What Made Orange Great: The Yellow Pine Paper Mill was the first to process yellow pine pulp
By Mike Louviere
In 1904, a group of investors from Orange that included William H. Stark, Dr. Edgar Brown, Leopold Miller, J. W. Link, F.H. Farwell, and a few lessor investors purchased an experimental paper mill in Pensacola, Florida and moved it to Orange. The mill had been built to process yellow pine, a new concept in paper production.
The mill was named the Orange Paper Company and was the first in Texas to process yellow pine pulp for the production of paper. Later the name was changed to the Yellow Pine Paper Mill. The mill initially produced eight tons of paper per day.
In 1910, an expansion of the mill was made totaling over one million dollars. The mill had been operating in a mostly experimental way until the process of using yellow pine pulp had been perfected. Production increased and the mill began producing 30 tons of high grade wrapping paper daily.

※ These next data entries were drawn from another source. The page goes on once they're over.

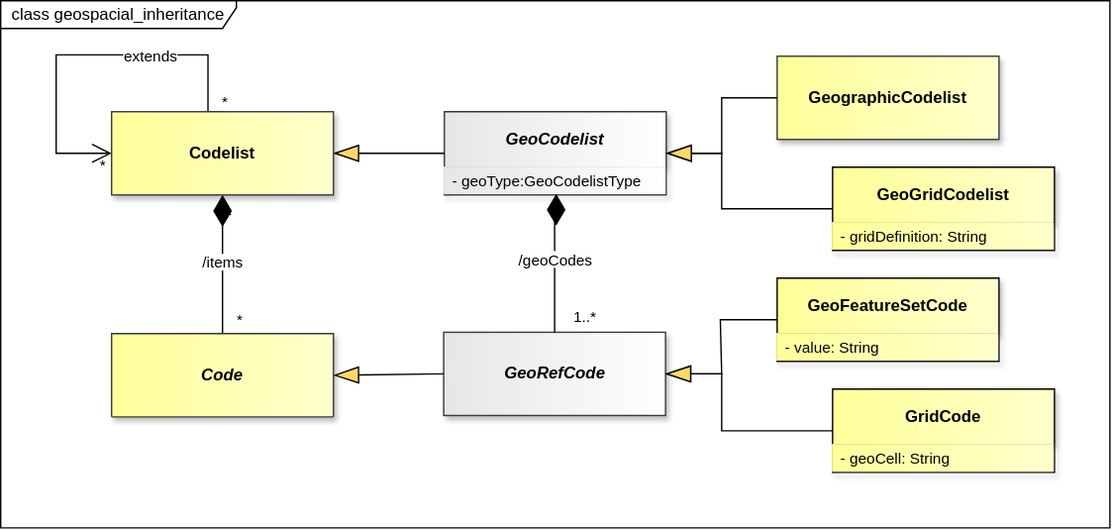
Above: docs/information_model/media/sdmx_geospatial-geospatial_inheritance.svg in sdmx-twg/sdmx-im (draw.io), before the change. Source tidied: cells renumbered, new cells last; positions are measured from the earlier drawing's top-left corner, leaving out a move shared by most shapes.
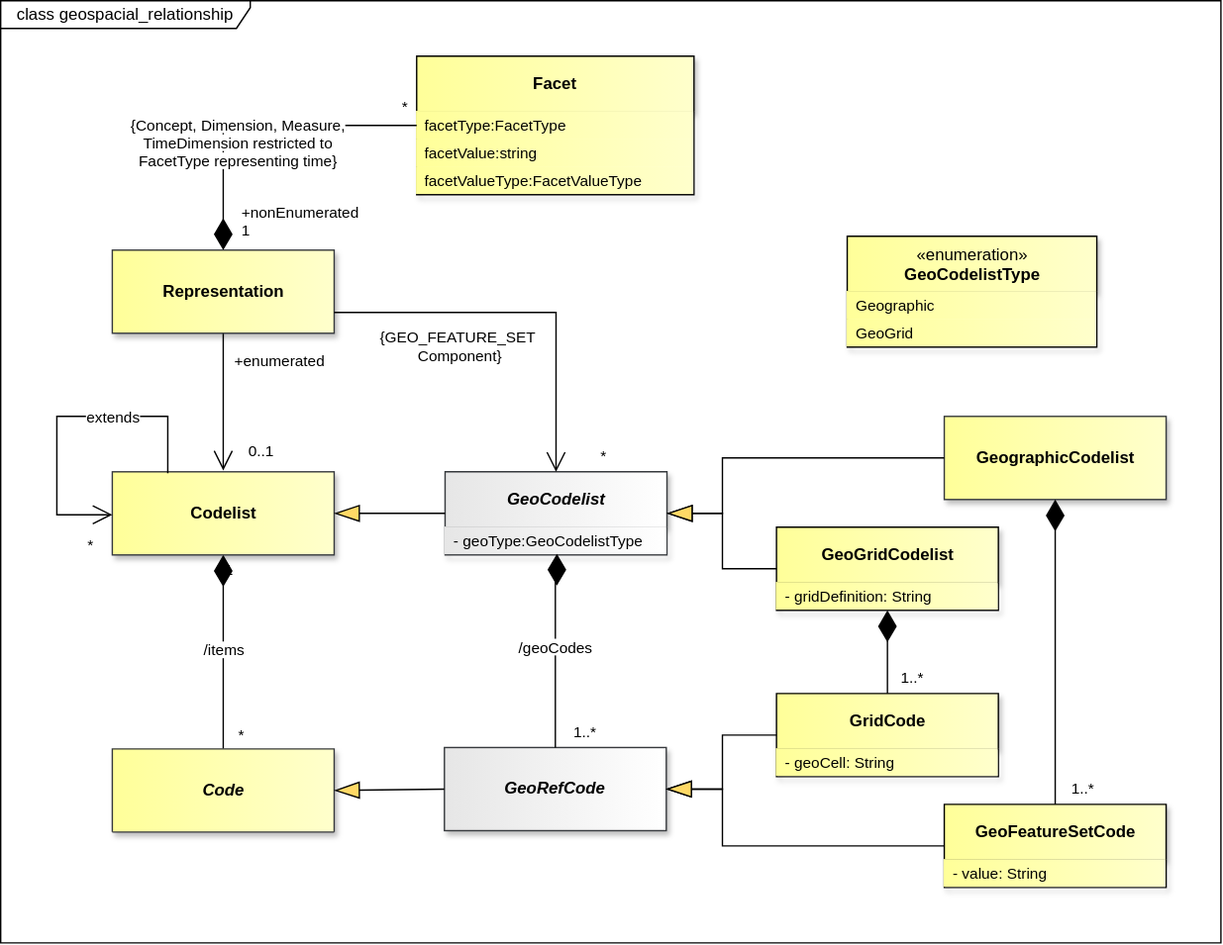
The same diagram one commit later.

Diff of the diagram source:
```diff
@@ -19,4 +19,4 @@
     </mxCell>
-    <mxCell id="7" value="class geospacial_inheritance" style="shape=umlFrame;whiteSpace=wrap;html=1;fillColor=light-dark(#FFFFFF,#121212);swimlaneFillColor=light-dark(#FFFFFF,#121212);width=170;height=20;" parent="1" vertex="1">
-      <mxGeometry width="800" height="380" as="geometry" />
+    <mxCell id="7" value="class geospacial_relationship" style="shape=umlFrame;whiteSpace=wrap;html=1;fillColor=light-dark(#FFFFFF,#121212);swimlaneFillColor=light-dark(#FFFFFF,#121212);width=180;height=20;" parent="1" vertex="1">
+      <mxGeometry x="-800" y="-260" width="880" height="680" as="geometry" />
     </mxCell>
@@ -30,10 +30,6 @@
     </mxCell>
-    <mxCell id="10" value="&lt;span style=&quot;background-color: rgb(255, 255, 255);&quot;&gt;extends&lt;/span&gt;" style="endArrow=open;html=1;endSize=12;startArrow=none;startSize=20;startFill=0;edgeStyle=orthogonalEdgeStyle;rounded=0;endFill=0;strokeColor=light-dark(#000000,#FFFFFF);fontColor=light-dark(#000000,#FFFFFF);labelBackgroundColor=none;exitX=0.5;exitY=0;exitDx=0;exitDy=0;entryX=0;entryY=0.5;entryDx=0;entryDy=0;innerLoopWaypoints=1;" parent="1" edge="1" source="14" target="14">
-      <mxGeometry x="-0.31" y="1" relative="1" as="geometry">
-        <Array as="points">
-          <mxPoint x="149.5" y="39" />
-          <mxPoint x="40" y="39" />
-          <mxPoint x="40" y="110" />
-        </Array>
-        <mxPoint x="1" as="offset" />
+    <mxCell id="10" value="&lt;span style=&quot;background-color: rgb(255, 255, 255);&quot;&gt;+enumerated&lt;/span&gt;" style="endArrow=open;html=1;endSize=12;startArrow=none;startSize=20;startFill=0;edgeStyle=orthogonalEdgeStyle;rounded=0;endFill=0;strokeColor=light-dark(#000000,#FFFFFF);fontColor=light-dark(#000000,#FFFFFF);labelBackgroundColor=none;exitX=0.5;exitY=1;exitDx=0;exitDy=0;entryX=0.5;entryY=0;entryDx=0;entryDy=0;innerLoopWaypoints=1;" parent="1" edge="1">
+      <mxGeometry x="-0.58" y="40" relative="1" as="geometry">
+        <mxPoint x="-639.5" y="-21" as="sourcePoint" />
+        <mxPoint x="-639.5" y="79" as="targetPoint" />
       </mxGeometry>
@@ -41,3 +37,3 @@
     <mxCell id="11" value="*" style="edgeLabel;html=1;align=left;verticalAlign=top;labelBackgroundColor=none;fontColor=light-dark(#000000,#FFFFFF);" parent="10" vertex="1">
-      <mxGeometry x="0.23" relative="1" as="geometry">
+      <mxGeometry x="-0.07" relative="1" as="geometry">
         <mxPoint x="30" y="61" as="offset" />
@@ -45,5 +41,5 @@
     </mxCell>
-    <mxCell id="12" value="*" style="edgeLabel;html=1;align=left;verticalAlign=top;labelBackgroundColor=none;fontColor=light-dark(#000000,#FFFFFF);" parent="1" vertex="1">
-      <mxGeometry x="135" y="57" as="geometry">
-        <mxPoint x="23" y="3" as="offset" />
+    <mxCell id="12" value="0..1" style="edgeLabel;html=1;align=left;verticalAlign=top;labelBackgroundColor=none;fontColor=light-dark(#000000,#FFFFFF);" parent="1" vertex="1">
+      <mxGeometry x="-696.5" y="57" as="geometry">
+        <mxPoint x="73" y="-5" as="offset" />
       </mxGeometry>
@@ -51,15 +47,15 @@
     <mxCell id="13" value="1" style="edgeLabel;html=1;align=left;verticalAlign=top;labelBackgroundColor=none;fontColor=light-dark(#000000,#FFFFFF);" parent="1" vertex="1">
-      <mxGeometry x="159" y="138" as="geometry" />
+      <mxGeometry x="-640.5" y="138" as="geometry" />
     </mxCell>
     <mxCell id="14" value="&lt;span&gt;&lt;span&gt;Codelist&lt;/span&gt;&lt;/span&gt;" style="whiteSpace=wrap;html=1;verticalAlign=middle;gradientDirection=east;imageVerticalAlign=top;fontStyle=1;fillColor=light-dark(#FFFF99,#FFFF99);strokeColor=#36393d;fontColor=light-dark(#000000,#000000);gradientColor=light-dark(#FFFFCC,#FFFFCC);shadow=1;" parent="1" vertex="1">
-      <mxGeometry x="80" y="80" width="160" height="60" as="geometry" />
+      <mxGeometry x="-719.5" y="80" width="160" height="60" as="geometry" />
     </mxCell>
     <mxCell id="15" value="Code" style="swimlane;fontStyle=3;align=center;verticalAlign=middle;horizontal=1;startSize=61;whiteSpace=wrap;html=1;strokeColor=#36393d;fontFamily=Helvetica;fontSize=12;fillColor=light-dark(#FFFF99,#FFFF99);gradientDirection=east;gradientColor=light-dark(#FFFFCC,#FFFFCC);fontColor=light-dark(#000000,#000000);shadow=1;" parent="1" vertex="1">
-      <mxGeometry x="80" y="240" width="160" height="60" as="geometry" />
+      <mxGeometry x="-719.5" y="280" width="160" height="60" as="geometry" />
     </mxCell>
     <mxCell id="16" value="GeoRefCode" style="whiteSpace=wrap;html=1;verticalAlign=middle;gradientDirection=east;imageVerticalAlign=top;fontStyle=3;fillColor=light-dark(#E6E6E6,#E6E6E6);strokeColor=#36393d;fontColor=light-dark(#000000,#000000);gradientColor=light-dark(#FFFFFF,#FFFFFF);shadow=1;" parent="1" vertex="1">
-      <mxGeometry x="319.5" y="239" width="160" height="60" as="geometry" />
+      <mxGeometry x="-480" y="279" width="160" height="60" as="geometry" />
     </mxCell>
     <mxCell id="17" value="GeoCodelist" style="swimlane;fontStyle=3;align=center;verticalAlign=middle;horizontal=1;startSize=40;whiteSpace=wrap;html=1;strokeColor=#36393d;fontFamily=Helvetica;fontSize=12;fillColor=light-dark(#E6E6E6,#E6E6E6);gradientDirection=east;gradientColor=light-dark(#FFFFFF,#FFFFFF);fontColor=light-dark(#000000,#000000);shadow=1;" parent="1" vertex="1">
-      <mxGeometry x="320" y="80" width="160" height="60" as="geometry" />
+      <mxGeometry x="-479.5" y="80" width="160" height="60" as="geometry" />
     </mxCell>
@@ -71,3 +67,3 @@
         <Array as="points">
-          <mxPoint x="401" y="159" />
+          <mxPoint x="-398.5" y="159" />
         </Array>
@@ -87,6 +83,6 @@
     <mxCell id="23" value="&lt;span&gt;&lt;span&gt;GeographicCodelist&lt;/span&gt;&lt;/span&gt;" style="whiteSpace=wrap;html=1;verticalAlign=middle;gradientDirection=east;imageVerticalAlign=top;fontStyle=1;fillColor=light-dark(#FFFF99,#FFFF99);strokeColor=#36393d;fontColor=light-dark(#000000,#000000);gradientColor=light-dark(#FFFFCC,#FFFFCC);shadow=1;" parent="1" vertex="1">
-      <mxGeometry x="560" y="40" width="160" height="60" as="geometry" />
+      <mxGeometry x="-119.5" y="40" width="160" height="60" as="geometry" />
     </mxCell>
     <mxCell id="24" value="GeoGridCodelist" style="swimlane;fontStyle=1;align=center;verticalAlign=middle;horizontal=1;startSize=40;whiteSpace=wrap;html=1;fillColor=light-dark(#FFFF99,#FFFF99);strokeColor=light-dark(#000000,#000000);gradientDirection=east;swimlaneLine=1;fontColor=light-dark(#000000,#000000);labelBackgroundColor=none;textShadow=0;gradientColor=light-dark(#FFFFCC,#FFFFCC);shadow=1;" parent="1" vertex="1">
-      <mxGeometry x="600" y="120" width="160" height="60" as="geometry" />
+      <mxGeometry x="-240.5" y="120" width="160" height="60" as="geometry" />
     </mxCell>
@@ -96,3 +92,3 @@
     <mxCell id="26" value="GeoFeatureSetCode" style="swimlane;fontStyle=1;align=center;verticalAlign=middle;horizontal=1;startSize=40;whiteSpace=wrap;html=1;fillColor=light-dark(#FFFF99,#FFFF99);strokeColor=light-dark(#000000,#000000);gradientDirection=east;swimlaneLine=1;fontColor=light-dark(#000000,#000000);labelBackgroundColor=none;textShadow=0;gradientColor=light-dark(#FFFFCC,#FFFFCC);shadow=1;" parent="1" vertex="1">
-      <mxGeometry x="560" y="200" width="160" height="60" as="geometry" />
+      <mxGeometry x="-119.5" y="320" width="160" height="60" as="geometry" />
     </mxCell>
@@ -102,3 +98,3 @@
     <mxCell id="28" value="GridCode" style="swimlane;fontStyle=1;align=center;verticalAlign=middle;horizontal=1;startSize=40;whiteSpace=wrap;html=1;fillColor=light-dark(#FFFF99,#FFFF99);strokeColor=light-dark(#000000,#000000);gradientDirection=east;swimlaneLine=1;fontColor=light-dark(#000000,#000000);labelBackgroundColor=none;textShadow=0;gradientColor=light-dark(#FFFFCC,#FFFFCC);shadow=1;" parent="1" vertex="1">
-      <mxGeometry x="600" y="280" width="160" height="60" as="geometry" />
+      <mxGeometry x="-240.5" y="240" width="160" height="60" as="geometry" />
     </mxCell>
@@ -110,4 +106,4 @@
         <Array as="points">
-          <mxPoint x="520" y="70" />
-          <mxPoint x="520" y="110" />
+          <mxPoint x="-279.5" y="70" />
+          <mxPoint x="-279.5" y="110" />
         </Array>
@@ -118,4 +114,4 @@
         <Array as="points">
-          <mxPoint x="519" y="230" />
-          <mxPoint x="520" y="269" />
+          <mxPoint x="-279.5" y="350" />
+          <mxPoint x="-279.5" y="309" />
         </Array>
@@ -126,4 +122,4 @@
         <Array as="points">
-          <mxPoint x="520" y="150" />
-          <mxPoint x="520" y="110" />
+          <mxPoint x="-279.5" y="150" />
+          <mxPoint x="-279.5" y="110" />
         </Array>
@@ -134,4 +130,4 @@
         <Array as="points">
-          <mxPoint x="520" y="310" />
-          <mxPoint x="520" y="269" />
+          <mxPoint x="-279.5" y="270" />
+          <mxPoint x="-279.5" y="309" />
         </Array>
@@ -139,2 +135,79 @@
     </mxCell>
+    <mxCell id="34" style="endArrow=none;html=1;endSize=12;startArrow=diamondThin;startSize=20;startFill=1;edgeStyle=orthogonalEdgeStyle;rounded=0;endFill=0;strokeColor=light-dark(#000000,#FFFFFF);fontColor=light-dark(#000000,#FFFFFF);labelBackgroundColor=none;exitX=0.5;exitY=1;exitDx=0;exitDy=0;entryX=0.5;entryY=0;entryDx=0;entryDy=0;" parent="1" edge="1" source="24" target="28">
+      <mxGeometry x="0.53" relative="1" as="geometry" />
+    </mxCell>
+    <mxCell id="35" value="1..*" style="edgeLabel;html=1;align=right;verticalAlign=top;labelBackgroundColor=none;fontColor=light-dark(#000000,#FFFFFF);" parent="34" vertex="1">
+      <mxGeometry x="1" relative="1" as="geometry">
+        <mxPoint x="26" y="-24" as="offset" />
+      </mxGeometry>
+    </mxCell>
+    <mxCell id="36" style="endArrow=none;html=1;endSize=12;startArrow=diamondThin;startSize=20;startFill=1;edgeStyle=orthogonalEdgeStyle;rounded=0;endFill=0;strokeColor=light-dark(#000000,#FFFFFF);fontColor=light-dark(#000000,#FFFFFF);labelBackgroundColor=none;exitX=0.5;exitY=1;exitDx=0;exitDy=0;entryX=0.5;entryY=0;entryDx=0;entryDy=0;" parent="1" edge="1" source="23" target="26">
+      <mxGeometry x="0.72" relative="1" as="geometry" />
+    </mxCell>
+    <mxCell id="37" value="1..*" style="edgeLabel;html=1;align=right;verticalAlign=top;labelBackgroundColor=none;fontColor=light-dark(#000000,#FFFFFF);" parent="36" vertex="1">
+      <mxGeometry x="1" relative="1" as="geometry">
+        <mxPoint x="28" y="-24" as="offset" />
+      </mxGeometry>
+    </mxCell>
+    <mxCell id="38" value="&lt;span&gt;&lt;span&gt;Representation&lt;/span&gt;&lt;/span&gt;" style="whiteSpace=wrap;html=1;verticalAlign=middle;gradientDirection=east;imageVerticalAlign=top;fontStyle=1;fillColor=light-dark(#FFFF99,#FFFF99);strokeColor=#36393d;fontColor=light-dark(#000000,#000000);gradientColor=light-dark(#FFFFCC,#FFFFCC);shadow=1;" parent="1" vertex="1">
+      <mxGeometry x="-719.5" y="-80" width="160" height="60" as="geometry" />
+    </mxCell>
+    <mxCell id="39" value="&lt;span style=&quot;background-color: rgb(255, 255, 255);&quot;&gt;extends&lt;/span&gt;" style="endArrow=open;html=1;endSize=12;startArrow=none;startSize=20;startFill=0;edgeStyle=orthogonalEdgeStyle;rounded=0;endFill=0;strokeColor=light-dark(#000000,#FFFFFF);fontColor=light-dark(#000000,#FFFFFF);labelBackgroundColor=none;exitX=0.25;exitY=0;exitDx=0;exitDy=0;entryX=0;entryY=0.5;entryDx=0;entryDy=0;innerLoopWaypoints=1;" parent="1" edge="1">
+      <mxGeometry x="-0.3" y="1" relative="1" as="geometry">
+        <mxPoint x="-679.5" y="81" as="sourcePoint" />
+        <mxPoint x="-719.5" y="111" as="targetPoint" />
+        <Array as="points">
+          <mxPoint x="-679.5" y="40" />
+          <mxPoint x="-759.5" y="40" />
+          <mxPoint x="-759.5" y="111" />
+        </Array>
+      </mxGeometry>
+    </mxCell>
+    <mxCell id="40" value="*" style="edgeLabel;html=1;align=left;verticalAlign=top;labelBackgroundColor=none;fontColor=light-dark(#000000,#FFFFFF);" parent="39" vertex="1">
+      <mxGeometry x="0.09" relative="1" as="geometry">
+        <mxPoint x="20" y="74" as="offset" />
+      </mxGeometry>
+    </mxCell>
+    <mxCell id="41" value="&lt;span style=&quot;background-color: rgb(255, 255, 255);&quot;&gt;{GEO_FEATURE_SET&amp;nbsp;&lt;br&gt;Component}&lt;/span&gt;" style="endArrow=open;html=1;endSize=12;startArrow=none;startSize=20;startFill=0;edgeStyle=orthogonalEdgeStyle;rounded=0;endFill=0;strokeColor=light-dark(#000000,#FFFFFF);fontColor=light-dark(#000000,#FFFFFF);labelBackgroundColor=none;exitX=1;exitY=0.75;exitDx=0;exitDy=0;entryX=0.5;entryY=0;entryDx=0;entryDy=0;innerLoopWaypoints=1;" parent="1" edge="1" source="38" target="17">
+      <mxGeometry x="-0.35" y="-25" relative="1" as="geometry" />
+    </mxCell>
+    <mxCell id="42" value="*" style="edgeLabel;html=1;align=left;verticalAlign=top;labelBackgroundColor=none;fontColor=light-dark(#000000,#FFFFFF);" parent="41" vertex="1">
+      <mxGeometry x="0.38" relative="1" as="geometry">
+        <mxPoint x="30" y="61" as="offset" />
+      </mxGeometry>
+    </mxCell>
+    <mxCell id="43" value="Facet" style="swimlane;fontStyle=1;align=center;verticalAlign=middle;horizontal=1;startSize=40;whiteSpace=wrap;html=1;fillColor=light-dark(#FFFF99,#FFFF99);strokeColor=light-dark(#000000,#000000);gradientDirection=east;swimlaneLine=1;fontColor=light-dark(#000000,#000000);labelBackgroundColor=none;textShadow=0;gradientColor=light-dark(#FFFFCC,#FFFFCC);shadow=1;" parent="1" vertex="1">
+      <mxGeometry x="-500" y="-220" width="200" height="100" as="geometry" />
+    </mxCell>
+    <mxCell id="44" value="facetType:FacetType" style="text;strokeColor=none;fillColor=light-dark(#FFFF99,#FFFF99);align=left;verticalAlign=middle;spacingLeft=4;spacingRight=4;overflow=hidden;points=[[0,0.5],[1,0.5]];portConstraint=eastwest;whiteSpace=wrap;html=1;fontFamily=Helvetica;fontSize=11;fontColor=light-dark(#000000,#000000);gradientColor=light-dark(#FFFFCC,#FFFFCC);gradientDirection=east;" parent="43" vertex="1">
+      <mxGeometry y="40" width="200" height="20" as="geometry" />
+    </mxCell>
+    <mxCell id="45" value="facetValue:string" style="text;strokeColor=none;fillColor=light-dark(#FFFF99,#FFFF99);align=left;verticalAlign=middle;spacingLeft=4;spacingRight=4;overflow=hidden;whiteSpace=wrap;html=1;fontFamily=Helvetica;fontSize=11;fontColor=light-dark(#000000,#000000);gradientColor=light-dark(#FFFFCC,#FFFFCC);gradientDirection=east;" parent="43" vertex="1">
+      <mxGeometry y="60" width="200" height="20" as="geometry" />
+    </mxCell>
+    <mxCell id="46" value="facetValueType:FacetValueType" style="text;strokeColor=none;fillColor=light-dark(#FFFF99,#FFFF99);align=left;verticalAlign=middle;spacingLeft=4;spacingRight=4;overflow=hidden;whiteSpace=wrap;html=1;fontFamily=Helvetica;fontSize=11;fontColor=light-dark(#000000,#000000);gradientColor=light-dark(#FFFFCC,#FFFFCC);gradientDirection=east;" parent="43" vertex="1">
+      <mxGeometry y="80" width="200" height="20" as="geometry" />
+    </mxCell>
+    <mxCell id="47" value="&lt;font style=&quot;color: light-dark(rgb(0, 0, 0), rgb(255, 255, 255)); background-color: light-dark(rgb(255, 255, 255), rgb(0, 0, 0));&quot;&gt;{Concept, Dimension, Measure,&lt;br&gt;TimeDimension restricted to&lt;br&gt;FacetType representing time}&lt;/font&gt;" style="endArrow=none;html=1;endSize=12;startArrow=diamondThin;startSize=20;startFill=1;edgeStyle=orthogonalEdgeStyle;rounded=0;endFill=0;strokeColor=light-dark(#000000,#FFFFFF);fontColor=light-dark(#000000,#FFFFFF);labelBackgroundColor=none;entryX=0;entryY=0.5;entryDx=0;entryDy=0;exitX=0.5;exitY=0;exitDx=0;exitDy=0;" parent="1" edge="1" source="38" target="44">
+      <mxGeometry x="-0.33" y="-10" relative="1" as="geometry" />
+    </mxCell>
+    <mxCell id="48" value="+nonEnumerated&lt;br&gt;1" style="edgeLabel;html=1;align=left;verticalAlign=top;labelBackgroundColor=none;fontColor=light-dark(#000000,#FFFFFF);" parent="47" vertex="1">
+      <mxGeometry x="-1" relative="1" as="geometry">
+        <mxPoint x="11" y="-40" as="offset" />
+      </mxGeometry>
+    </mxCell>
+    <mxCell id="49" value="*" style="edgeLabel;html=1;align=right;verticalAlign=top;labelBackgroundColor=none;fontColor=light-dark(#000000,#FFFFFF);" parent="47" vertex="1">
+      <mxGeometry x="1" relative="1" as="geometry">
+        <mxPoint x="-7" y="-26" as="offset" />
+      </mxGeometry>
+    </mxCell>
+    <mxCell id="50" value="&lt;span style=&quot;font-weight: normal;&quot;&gt;«enumeration»&lt;/span&gt;&lt;br&gt;GeoCodelistType" style="swimlane;fontStyle=1;align=center;verticalAlign=top;horizontal=1;startSize=40;whiteSpace=wrap;html=1;fillColor=light-dark(#FFFF99,#FFFF99);strokeColor=light-dark(#000000,#000000);gradientDirection=east;swimlaneLine=1;fontColor=light-dark(#000000,#000000);labelBackgroundColor=none;textShadow=0;gradientColor=light-dark(#FFFFCC,#FFFFCC);shadow=1;" parent="1" vertex="1">
+      <mxGeometry x="-189.5" y="-90" width="180" height="80" as="geometry" />
+    </mxCell>
+    <mxCell id="51" value="Geographic" style="text;strokeColor=none;fillColor=light-dark(#FFFF99,#FFFF99);align=left;verticalAlign=middle;spacingLeft=4;spacingRight=4;overflow=hidden;whiteSpace=wrap;html=1;fontFamily=Helvetica;fontSize=11;fontColor=light-dark(#000000,#000000);gradientColor=light-dark(#FFFFCC,#FFFFCC);gradientDirection=east;" parent="50" vertex="1">
+      <mxGeometry y="40" width="180" height="20" as="geometry" />
+    </mxCell>
+    <mxCell id="52" value="GeoGrid" style="text;strokeColor=none;fillColor=light-dark(#FFFF99,#FFFF99);align=left;verticalAlign=middle;spacingLeft=4;spacingRight=4;overflow=hidden;whiteSpace=wrap;html=1;fontFamily=Helvetica;fontSize=11;fontColor=light-dark(#000000,#000000);gradientColor=light-dark(#FFFFCC,#FFFFCC);gradientDirection=east;" parent="50" vertex="1">
+      <mxGeometry y="60" width="180" height="20" as="geometry" />
+    </mxCell>
   </root>
```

In 1920, the Orange Paper Company mill had 30 people living onsite in nine family dwellings, one “tenement”, and had an onsite restaurant.
The Yellow Pine Paper Mill ceased operations in 1931. The mill was purchased by another company who could not keep it running. Equitable Bag bought the mill in 1935 and operated the mill for over 60 years before it closed, sat unused, and the mill was burned by arsonists in the early 2000s.
The raw material used by the mill’s paper production was mill refuse from the Lutcher and Moore sawmill and the Miller-Link Lumber Company sawmill. Pine slabs were loaded on railcars at the two mills and transferred to the paper mill.
The planning mill of the Miller-Link Lumber Company mill had a 4,000 foot blowpipe, the largest in the world, to blow chips ground from the planer mill to the paper mill. The chips were ground from short ends and strips that would otherwise have gone to waste.
Chemicals were added to the ground chips in a digester and cooked with live steam for four to six hours. This process produced a pulp which was then blown into a large tank which had false bottoms allowing the drawing off of the chemicals. The pulp was then cleaned with hot water and the run over screens to drain water and presses to remove more water. When it became an even sheet, it was pressed even more to align the fibers. After pressing, the sheet was passed over live steam and rolled into cylinders for drying. It was then rolled into any size roll or sheets, depending on the customer’s needs. The rolls or sheets were then prepared for shipping.
A special edition of the Orange Leader in 1916 stated: “The production of Kraft paper from yellow pine pulp is the industry of commanding performance. Thousands of tons of pine formerly destroyed in the slab burners of mills located here are now used by the Yellow Pine Paper Mill and converted into high grade wrapping paper. The paper made from yellow pine is of such high quality that it is used considerably locally for business letterheads and several special editions of the Orange Leader have been printed on paper from the local mill.
The principal use of the mill paper was for wrapping paper. The manufacture of the E-Z Opener Bags is done in a separate facility. The mill and bag factory employs 300 men and women; the mill operates 24 hours each day. The payroll was slightly over $15,000 per month for both mills.”
In October 1929, the Leader reported that the mill was the first of its kind west of the Mississippi River and the only paper mill in Texas.
“The Orange mill operates exclusively in Kraft paper and a grade of paper similar to newsprint. There are shifts of 160 employees running day and night. It is truly an industry which adds luster to Orange’s prestige.”
Since Equitable Bag Company purchased the Yellow Pine Paper Mill and the E-Z Opener Bag Factory in 1935 only a few changes had been made. The operation of the mill and bag factory remained essentially the same, housed in the same buildings and the paper making process was almost identical to the original process. Over time there was a new bag factory and a storage room for paper in the basement. There were also a few new bag making machines.
The company specialized in Kraft paper of several different colors. There was a bag produced with handles. These were not the grocery type bags, rather the shopping bags used by major retail stores, such as Sears. The Orange company’s trademark could be found on the bottom of the bags.
The Orange mill supplied paper for the Eastern Division in Long Island City in New York, and the Midwestern Division of Equitable in Florence, Kentucky.